Following a significant fall in demand, the Heart Foundation will close its telephone Helpline service from next Friday, October 22.
The Heart Foundation Helpline has provided heart health information and cardiac support to Australians for more than 20 years.
Significant changes in the nation’s health system and the rise of telehealth, as well as the establishment of 24/7 government-based Health-direct and Nurse-on-call and private health fund helplines, have reduced the demand for the service.
The availability of increased telehealth services during the COVID-19 pandemic, in particular, has significantly contributed to the reduction of calls to the Heart Foundation Helpline service, the foundation says.
In the 13 months to April 2021, more than 70 million telehealth consultations took place under the Medicare Benefits Scheme, with most general practitioners participating in this modality of care.
Heart Foundation interim Group CEO, Professor Garry Jennings, said the Heart Foundation had blazed the trail for telehealth, establishing the helpline at a time when few such services were available, particularly in remote and regional settings.
“We are proud of what we have achieved with a small but dedicated team of professionals who have answered hundreds of thousands of calls over the past 20 years, providing practical advice and emotional support to Australians with heart disease,” Jennings said.
“We sincerely thank our helpline staff for the kindness, commitment and expertise they have offered directly to our community.”
Helpline callers will now be referred to alternative medical services including Health-direct, Nurse-on-call and their doctor for immediate support.

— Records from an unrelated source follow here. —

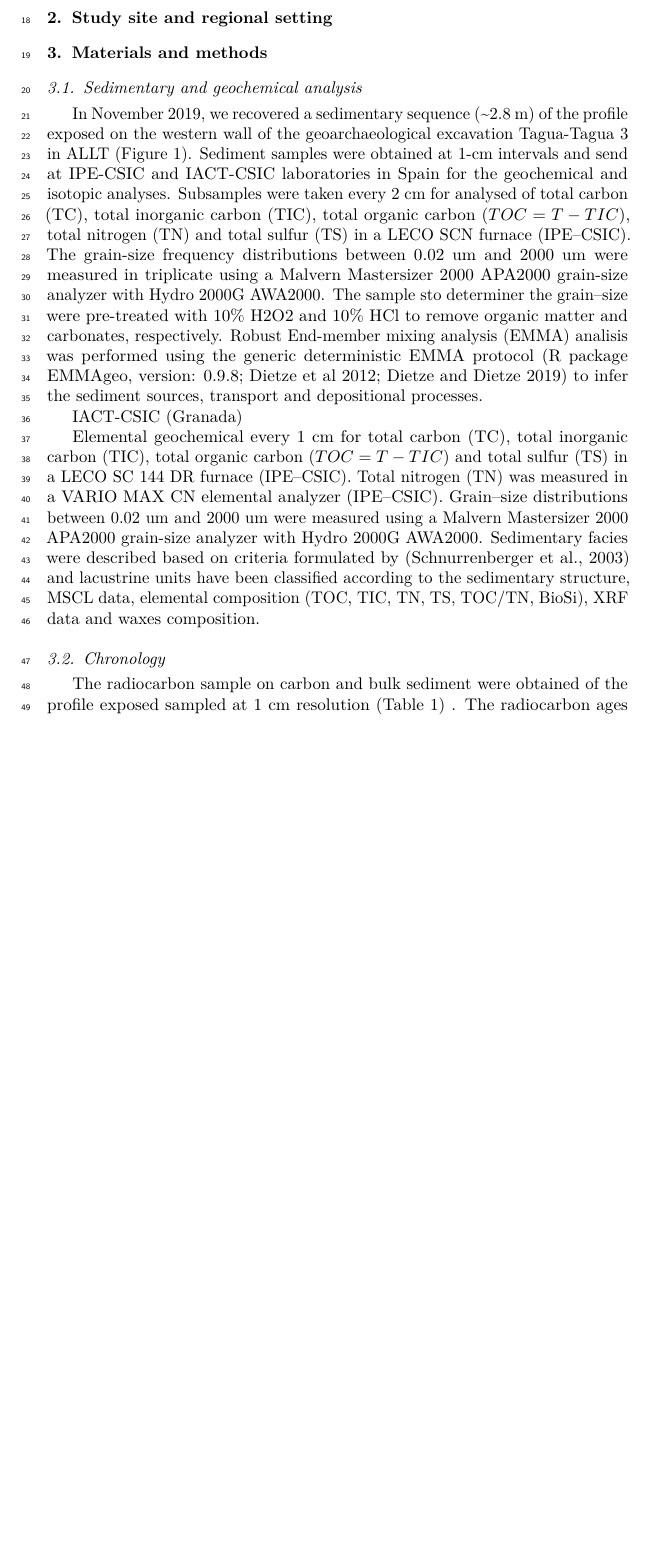
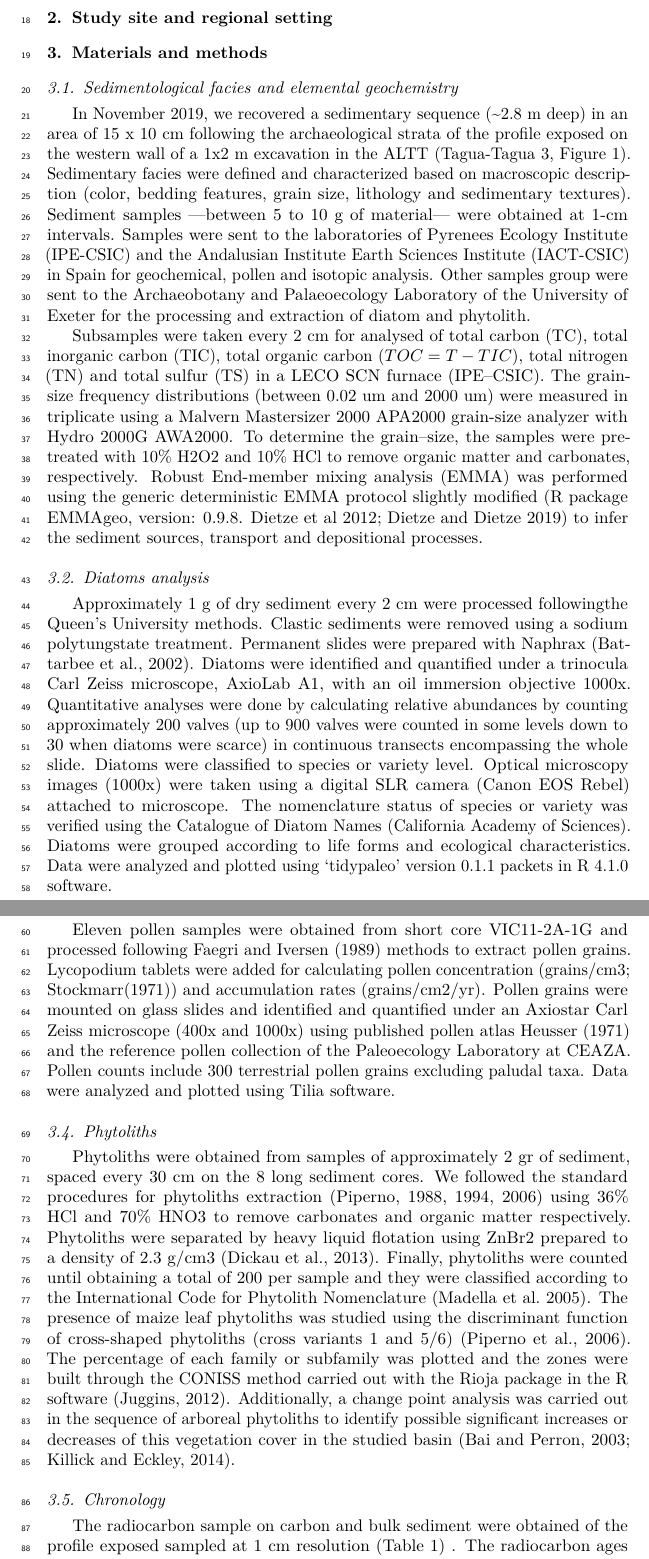
Before and after one commit to mat1506/TT3, a LaTeX paper (analysis/paper/paper.tex): part of page 2 of 3 before the commit and two parts of pages 2 and 3 of 4 after it, the two joined at a grey line, cut so that both start at the same text, the shorter picture padded with empty space. Compiled offline with pdfLaTeX.

Commit message:
2021-07-19 update paper

```diff
--- a/analysis/paper/paper.tex
+++ b/analysis/paper/paper.tex
@@ -166,40 +141,92 @@ setting}\label{study-site-and-regional-setting}}
 \hypertarget{materials-and-methods}{%
 \section{Materials and methods}\label{materials-and-methods}}
 
-\hypertarget{sedimentary-and-geochemical-analysis}{%
-\subsection{Sedimentary and geochemical
-analysis}\label{sedimentary-and-geochemical-analysis}}
+\hypertarget{sedimentological-facies-and-elemental-geochemistry}{%
+\subsection{Sedimentological facies and elemental
+geochemistry}\label{sedimentological-facies-and-elemental-geochemistry}}
 
 In November 2019, we recovered a sedimentary sequence
-(\textasciitilde2.8 m) of the profile exposed on the western wall of the
-geoarchaeological excavation Tagua-Tagua 3 in ALLT (Figure 1). Sediment
-samples were obtained at 1-cm intervals and send at IPE-CSIC and
-IACT-CSIC laboratories in Spain for the geochemical and isotopic
-analyses. Subsamples were taken every 2 cm for analysed of total carbon
-(TC), total inorganic carbon (TIC), total organic carbon
-(\(TOC = T-TIC\)), total nitrogen (TN) and total sulfur (TS) in a LECO
-SCN furnace (IPE--CSIC). The grain-size frequency distributions between
-0.02 um and 2000 um were measured in triplicate using a Malvern
-Mastersizer 2000 APA2000 grain-size analyzer with Hydro 2000G AWA2000.
-The sample sto determiner the grain--size were pre-treated with 10\%
-H2O2 and 10\% HCl to remove organic matter and carbonates, respectively.
-Robust End-member mixing analysis (EMMA) analisis was performed using
-the generic deterministic EMMA protocol (R package EMMAgeo, version:
-0.9.8; Dietze et al 2012; Dietze and Dietze 2019) to infer the sediment
+(\textasciitilde2.8 m deep) in an area of 15 x 10 cm following the
+archaeological strata of the profile exposed on the western wall of a
+1x2 m excavation in the ALTT (Tagua-Tagua 3, Figure 1). Sedimentary
+facies were defined and characterized based on macroscopic description
+(color, bedding features, grain size, lithology and sedimentary
+textures). Sediment samples ---between 5 to 10 g of material--- were
+obtained at 1-cm intervals. Samples were sent to the laboratories of
+Pyrenees Ecology Institute (IPE-CSIC) and the Andalusian Institute Earth
+Sciences Institute (IACT-CSIC) in Spain for geochemical, pollen and
+isotopic analysis. Other samples group were sent to the Archaeobotany
+and Palaeoecology Laboratory of the University of Exeter for the
+processing and extraction of diatom and phytolith.
+
+Subsamples were taken every 2 cm for analysed of total carbon (TC),
+total inorganic carbon (TIC), total organic carbon (\(TOC = T-TIC\)),
+total nitrogen (TN) and total sulfur (TS) in a LECO SCN furnace
+(IPE--CSIC). The grain-size frequency distributions (between 0.02 um and
+2000 um) were measured in triplicate using a Malvern Mastersizer 2000
+APA2000 grain-size analyzer with Hydro 2000G AWA2000. To determine the
+grain--size, the samples were pre-treated with 10\% H2O2 and 10\% HCl to
+remove organic matter and carbonates, respectively. Robust End-member
+mixing analysis (EMMA) was performed using the generic deterministic
+EMMA protocol slightly modified (R package EMMAgeo, version: 0.9.8.
+Dietze et al 2012; Dietze and Dietze 2019) to infer the sediment
 sources, transport and depositional processes.
 
-IACT-CSIC (Granada)
+\hypertarget{diatoms-analysis}{%
+\subsection{Diatoms analysis}\label{diatoms-analysis}}
 
-Elemental geochemical every 1 cm for total carbon (TC), total inorganic
-carbon (TIC), total organic carbon (\(TOC = T-TIC\)) and total sulfur
-(TS) in a LECO SC 144 DR furnace (IPE--CSIC). Total nitrogen (TN) was
-measured in a VARIO MAX CN elemental analyzer (IPE--CSIC). Grain--size
-distributions between 0.02 um and 2000 um were measured using a Malvern
-Mastersizer 2000 APA2000 grain-size analyzer with Hydro 2000G AWA2000.
-Sedimentary facies were described based on criteria formulated by
-(Schnurrenberger et al., 2003) and lacustrine units have been classified
-according to the sedimentary structure, MSCL data, elemental composition
-(TOC, TIC, TN, TS, TOC/TN, BioSi), XRF data and waxes composition.
+Approximately 1 g of dry sediment every 2 cm were processed followingthe
+Queen's University methods. Clastic sediments were removed using a
+sodium polytungstate treatment. Permanent slides were prepared with
+Naphrax (Battarbee et al., 2002). Diatoms were identified and quantified
+under a trinocula Carl Zeiss microscope, AxioLab A1, with an oil
+immersion objective 1000x. Quantitative analyses were done by
+calculating relative abundances by counting approximately 200 valves (up
+to 900 valves were counted in some levels down to 30 when diatoms were
+scarce) in continuous transects encompassing the whole slide. Diatoms
+were classified to species or variety level. Optical microscopy images
+(1000x) were taken using a digital SLR camera (Canon EOS Rebel) attached
+to microscope. The nomenclature status of species or variety was
+verified using the Catalogue of Diatom Names (California Academy of
+Sciences). Diatoms were grouped according to life forms and ecological
+characteristics. Data were analyzed and plotted using `tidypaleo'
+version 0.1.1 packets in R 4.1.0 software.
+
+\hypertarget{pollen-analysis-and-macrocarbon-analysis}{%
+\subsection{Pollen Analysis and Macrocarbon
+analysis}\label{pollen-analysis-and-macrocarbon-analysis}}
+
+Eleven pollen samples were obtained from short core VIC11-2A-1G and
+processed following Faegri and Iversen (1989) methods to extract pollen
+grains. Lycopodium tablets were added for calculating pollen
+concentration (grains/cm3; Stockmarr(1971)) and accumulation rates
+(grains/cm2/yr). Pollen grains were mounted on glass slides and
+identified and quantified under an Axiostar Carl Zeiss microscope (400x
+and 1000x) using published pollen atlas Heusser (1971) and the reference
+pollen collection of the Paleoecology Laboratory at CEAZA. Pollen counts
+include 300 terrestrial pollen grains excluding paludal taxa. Data were
+analyzed and plotted using Tilia software.
+
+\hypertarget{phytoliths}{%
+\subsection{Phytoliths}\label{phytoliths}}
+
+Phytoliths were obtained from samples of approximately 2 gr of sediment,
+spaced every 30 cm on the 8 long sediment cores. We followed the
+standard procedures for phytoliths extraction (Piperno, 1988, 1994,
+2006) using 36\% HCl and 70\% HNO3 to remove carbonates and organic
+matter respectively. Phytoliths were separated by heavy liquid flotation
+using ZnBr2 prepared to a density of 2.3 g/cm3 (Dickau et al., 2013).
+Finally, phytoliths were counted until obtaining a total of 200 per
+sample and they were classified according to the International Code for
+Phytolith Nomenclature (Madella et al.~2005). The presence of maize leaf
+phytoliths was studied using the discriminant function of cross-shaped
+phytoliths (cross variants 1 and 5/6) (Piperno et al., 2006). The
+percentage of each family or subfamily was plotted and the zones were
+built through the CONISS method carried out with the Rioja package in
+the R software (Juggins, 2012). Additionally, a change point analysis
+was carried out in the sequence of arboreal phytoliths to identify
+possible significant increases or decreases of this vegetation cover in
+the studied basin (Bai and Perron, 2003; Killick and Eckley, 2014).
 
 \hypertarget{chronology}{%
 \subsection{Chronology}\label{chronology}}
```
Also changed, not shown: Rplots.pdf (deleted), analysis/paper/paper.pdf, analysis/paper/paper_files/figure-latex/unnamed-chunk-2-1.pdf, analysis/paper/paper.tex (35 more changed lines), 2 other files.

A great deal of information is also available at the Heart Foundation website.